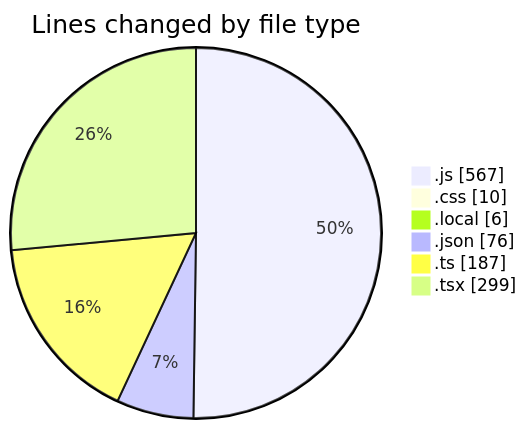
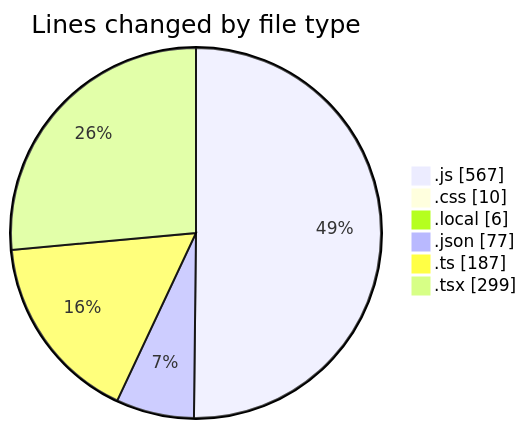
Before and after one commit to Ritupan-Deka/code-tracking: the first of 2 diagrams in 2025-05-04/houserentalservice/README.md, drawn with Mermaid. The commit also changed other lines of this file and 1 other file, not shown here.

````diff
--- a/2025-05-04/houserentalservice/README.md
+++ b/2025-05-04/houserentalservice/README.md
@@ -51,10 +51,10 @@
 ```mermaid
 pie showData
 title Lines changed by file type
 ".js" : 567
 ".css" : 10
 ".local" : 6
-".json" : 76
+".json" : 77
 ".ts" : 187
 ".tsx" : 299
 ```
````
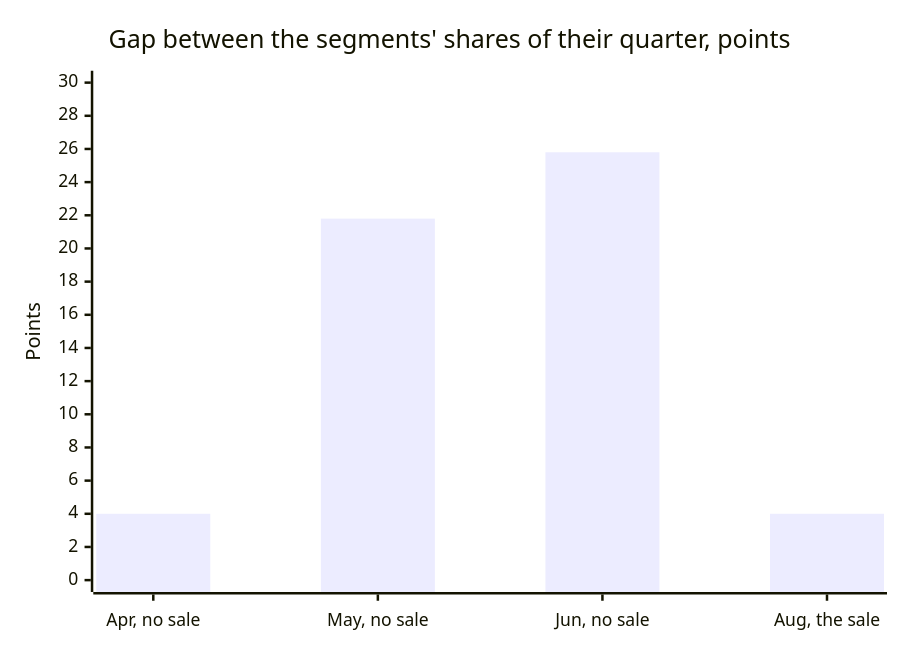
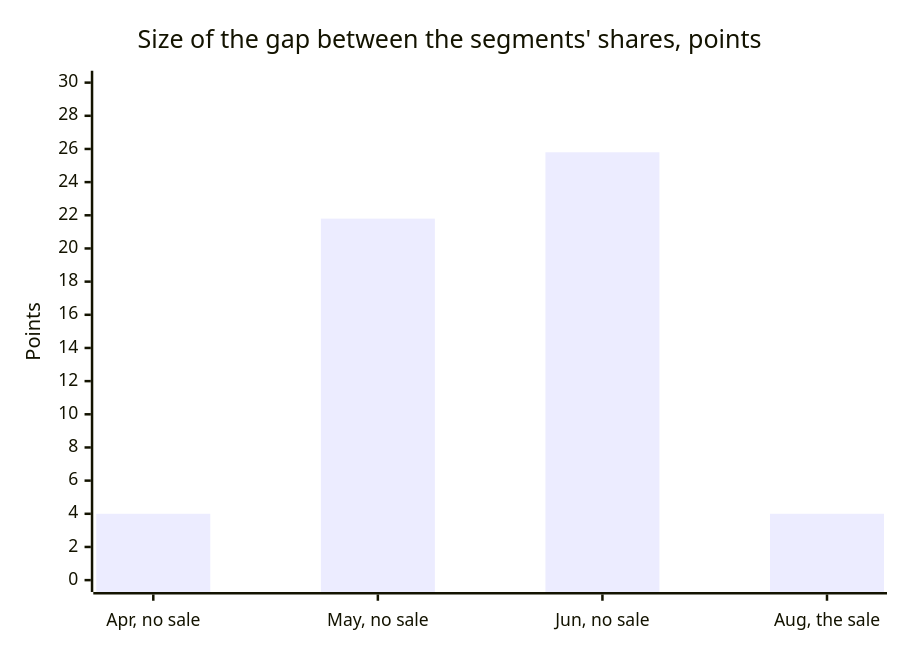
One commit to fde-academy-lab/c2-content-factory changed the sixth of 12 diagrams in content/W01/D4/slides/C2_W01_D04_half2_STUDENT.md. Above: the diagram before and after it, drawn with Mermaid. The commit also changed other lines of this file and 2 other files, not shown here.

````diff
--- a/content/W01/D4/slides/C2_W01_D04_half2_STUDENT.md
+++ b/content/W01/D4/slides/C2_W01_D04_half2_STUDENT.md
@@ -320,7 +322,7 @@
 ```mermaid
 xychart-beta
-    title "Gap between the segments' shares of their quarter, points"
+    title "Size of the gap between the segments' shares, points"
     x-axis ["Apr, no sale", "May, no sale", "Jun, no sale", "Aug, the sale"]
     y-axis "Points" 0 --> 30
     bar [4.0, 21.8, 25.8, 4.0]
 ```
````
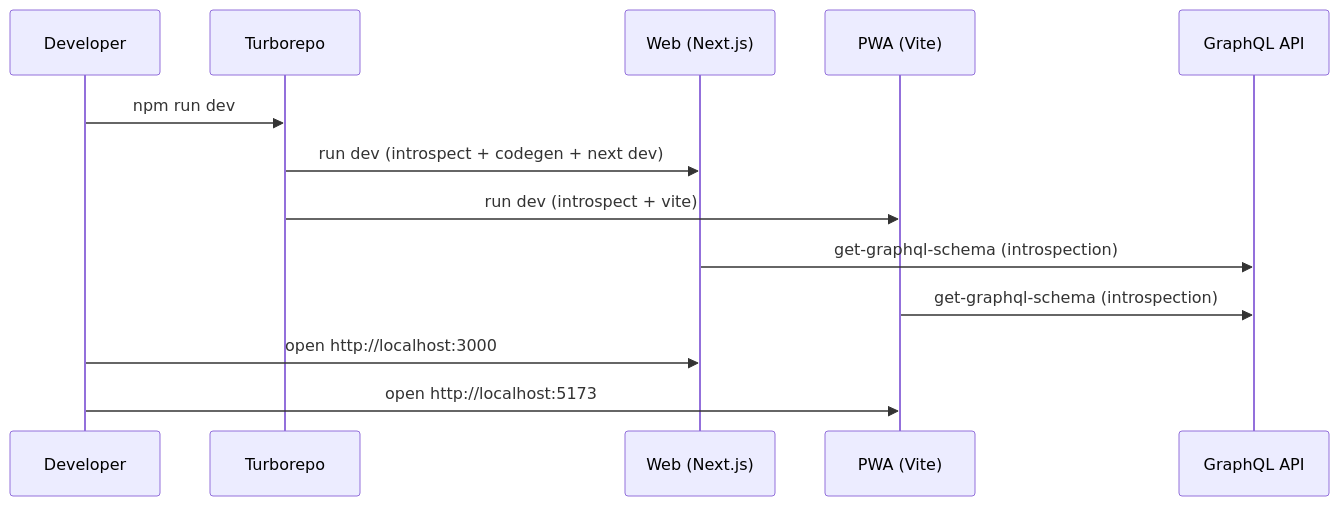
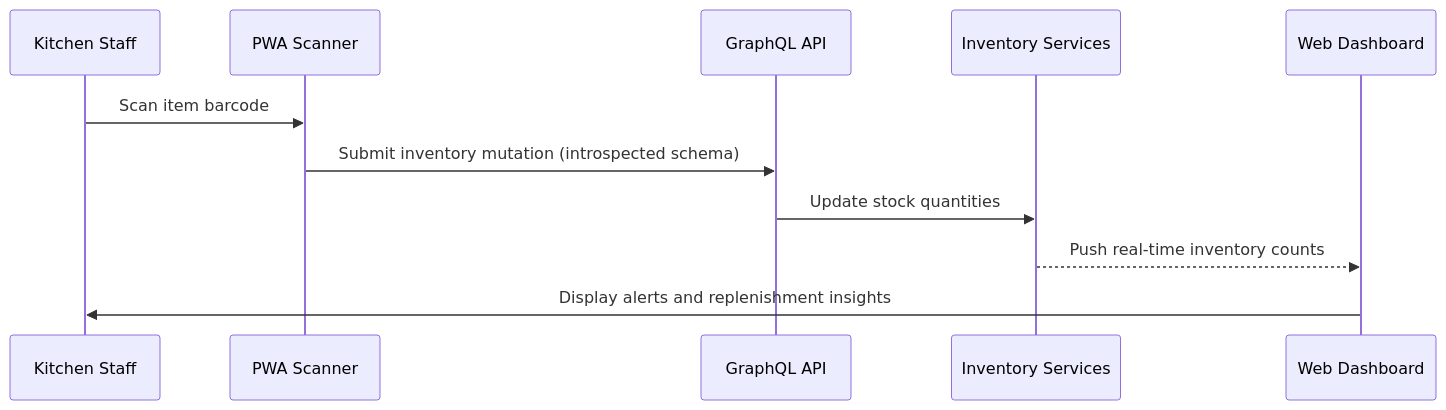
The second of 3 diagrams in README.md (GoofyTeam/KHP-front), drawn with Mermaid before and after one commit. The commit also changed other lines of this file and 1 other file, not shown here.

Commit message:
[KHP-123] chore(global): refresh kitchen platform messaging

````diff
--- a/README.md
+++ b/README.md
@@ -48,16 +51,14 @@
 ```mermaid
 sequenceDiagram
-  participant Dev as Developer
-  participant Turbo as Turborepo
-  participant W as Web (Next.js)
-  participant P as PWA (Vite)
+  participant Staff as Kitchen Staff
+  participant Mobile as PWA Scanner
   participant API as GraphQL API
+  participant Inventory as Inventory Services
+  participant Dashboard as Web Dashboard
 
-  Dev->>Turbo: npm run dev
-  Turbo->>W: run dev (introspect + codegen + next dev)
-  Turbo->>P: run dev (introspect + vite)
-  W->>API: get-graphql-schema (introspection)
-  P->>API: get-graphql-schema (introspection)
-  Dev->>W: open http://localhost:3000
-  Dev->>P: open http://localhost:5173
+  Staff->>Mobile: Scan item barcode
+  Mobile->>API: Submit inventory mutation (introspected schema)
+  API->>Inventory: Update stock quantities
+  Inventory-->>Dashboard: Push real-time inventory counts
+  Dashboard->>Staff: Display alerts and replenishment insights
 ```
````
- - - -
* Task requirements: Copy out every line of the data in which the word "title" is found.

* Solution for this exercise:
 title Lines changed by file type
-    title "Gap between the segments' shares of their quarter, points"
+    title "Size of the gap between the segments' shares, points"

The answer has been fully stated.